Here’s a look into Romano’s proces, from a cover he did together with colourist Jorg de Jong, for a Conan translation by Dutch publisher Dark Dragon Books (animation courtesy of

Has the use of Skype and modern communication technologies changed the international aspect of your work at all?
Not really, I’ve actually worked like this forever. Fifteen years ago, when the internet was just coming up, I believe around 1995/96, I already had the idea of: “Hey, if you have internet you can communicate with each other much easier.” And that was just around the time an American Studio named Lion Comics came to the Netherlands -to Breda- henceforth things went very fast.

What’s your favourite character to draw?
I’m a big fan of The Darkness and I have had the honour to have drawn Wolverine in the X-men.
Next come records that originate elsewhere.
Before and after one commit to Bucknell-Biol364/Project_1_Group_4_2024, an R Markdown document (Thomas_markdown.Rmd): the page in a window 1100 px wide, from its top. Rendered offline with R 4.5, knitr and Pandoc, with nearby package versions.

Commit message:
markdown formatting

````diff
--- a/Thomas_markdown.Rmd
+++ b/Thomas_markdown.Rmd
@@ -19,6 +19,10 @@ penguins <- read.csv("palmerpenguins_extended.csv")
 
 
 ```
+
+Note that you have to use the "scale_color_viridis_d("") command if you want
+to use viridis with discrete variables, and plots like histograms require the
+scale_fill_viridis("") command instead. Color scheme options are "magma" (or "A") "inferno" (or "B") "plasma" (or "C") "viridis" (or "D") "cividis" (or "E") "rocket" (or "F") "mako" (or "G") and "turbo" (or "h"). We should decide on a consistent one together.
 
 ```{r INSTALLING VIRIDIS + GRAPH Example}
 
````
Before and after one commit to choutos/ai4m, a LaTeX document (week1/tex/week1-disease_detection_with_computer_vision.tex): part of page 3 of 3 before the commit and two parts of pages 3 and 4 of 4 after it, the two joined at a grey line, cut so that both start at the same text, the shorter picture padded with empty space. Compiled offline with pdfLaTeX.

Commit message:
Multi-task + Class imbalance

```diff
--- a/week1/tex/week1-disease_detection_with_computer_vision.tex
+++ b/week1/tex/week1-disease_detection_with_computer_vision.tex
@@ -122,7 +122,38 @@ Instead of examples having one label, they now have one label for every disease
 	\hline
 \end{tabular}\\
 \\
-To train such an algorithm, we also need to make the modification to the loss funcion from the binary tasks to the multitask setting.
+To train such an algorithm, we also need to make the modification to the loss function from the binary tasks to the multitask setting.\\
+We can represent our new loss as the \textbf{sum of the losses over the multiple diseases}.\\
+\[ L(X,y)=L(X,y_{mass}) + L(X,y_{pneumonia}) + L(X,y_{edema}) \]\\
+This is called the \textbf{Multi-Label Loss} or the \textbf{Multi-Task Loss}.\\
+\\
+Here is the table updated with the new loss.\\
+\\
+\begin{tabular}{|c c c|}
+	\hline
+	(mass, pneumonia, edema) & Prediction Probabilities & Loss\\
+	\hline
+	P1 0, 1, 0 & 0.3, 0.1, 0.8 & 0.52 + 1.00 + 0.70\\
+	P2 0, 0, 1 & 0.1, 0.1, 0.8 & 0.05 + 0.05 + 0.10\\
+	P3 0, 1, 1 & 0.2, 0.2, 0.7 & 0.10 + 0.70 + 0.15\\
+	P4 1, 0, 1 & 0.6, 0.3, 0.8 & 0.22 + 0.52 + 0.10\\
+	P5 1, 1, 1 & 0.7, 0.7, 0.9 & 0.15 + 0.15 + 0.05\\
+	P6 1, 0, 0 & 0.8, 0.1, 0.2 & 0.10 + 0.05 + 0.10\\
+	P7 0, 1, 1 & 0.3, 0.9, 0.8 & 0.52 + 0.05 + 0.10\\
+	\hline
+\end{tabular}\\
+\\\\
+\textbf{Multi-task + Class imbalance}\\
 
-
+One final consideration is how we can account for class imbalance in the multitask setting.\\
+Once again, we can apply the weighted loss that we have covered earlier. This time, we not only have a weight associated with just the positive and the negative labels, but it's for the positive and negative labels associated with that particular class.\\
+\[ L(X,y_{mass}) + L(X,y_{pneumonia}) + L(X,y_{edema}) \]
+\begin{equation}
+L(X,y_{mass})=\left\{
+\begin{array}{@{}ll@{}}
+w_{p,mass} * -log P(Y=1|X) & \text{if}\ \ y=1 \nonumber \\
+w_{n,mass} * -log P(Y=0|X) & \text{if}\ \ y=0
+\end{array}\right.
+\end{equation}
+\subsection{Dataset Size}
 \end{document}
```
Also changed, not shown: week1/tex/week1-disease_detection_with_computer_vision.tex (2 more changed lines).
Unfortunately, he did not have such a big role, but that’s a character that I’d want to tackle once more. I’m not explicitly looking for work at Marvel, if that was the case I’d already have knocked on their door. But I would absolutely love to work for Marvel again. I’m not really tied to DC. Again, if DC or Marvel would not be interested, I would like to work for other studios. But there are still a number of characters that I would like to draw: Iron Man, Superman, Green Lantern… You know, all these characters are interesting to work on.

Do you have any particular objects you enjoy drawing?
I’m more in favour of the male anatomy, especially the muscle groups. But it actually turns out that my women are often eye catching. I think that women are artistically my weak point. That’s funny because the studios do not always find that, that’s how I got put on Birds of Prey. Because my women were described as very strong, yet still feminine. It’s just like [Storm creator] Don Laurence, who thought he didn’t draw women well. While actually he his women were exquisite. Interestingly enough, that’s a similarity between us. I think my women are not as good as my male forms. Anyway, perhaps that will change. I’ll always have something to improve on. The female form actually is more difficult to draw than the male form and so I’m always playing around with that.

Okay, but do you enjoy drawing a certain object specifically?
I am always in favour of cars. I actually wanted to be car designer. So I’m always a big advocate of including cars or motorcycles in the script. In Birds of Prey I get to draw Batgirl riding her motorcycle a lot, so that helps. I’m not very much into drawing buildings, but that’s something that has to grow I think. I’m trying to get my buildings on the same level of my men and women. And Gotham City is of course super interesting to give a twist of your own!

You are not schooled in art. How did you teach yourself?
Purely by looking, seeing. Watching others. Take criticism, take it in and do something with it. It is not easy, you have to do it yourself. Nobody will draw for you. You should be open to improvement, you must be open to set a standard for yourself. Ask yourself: “Why are THESE artists where are they now?” Be critical of yourself. Just as I am critical of my women: These aren’t what they should be yet, that’s just an area where I can improve. And there are more things like that. You’ve got to make sure you keep an honest look at your own work. That’s hard because sometimes it becomes a grey area: When everyone says you’re good, you’ll be inclined to stop learning, which is obviously a dangerous pitfall. You have to remain clearheaded and keep looking at other artists to see where you can refine your own art. The urge to keep learning is imperative.

Be back next week for the last part of my talk with Romano, in which we discuss an artist’s entrepreneurialism, industry contracts and the strain on family life…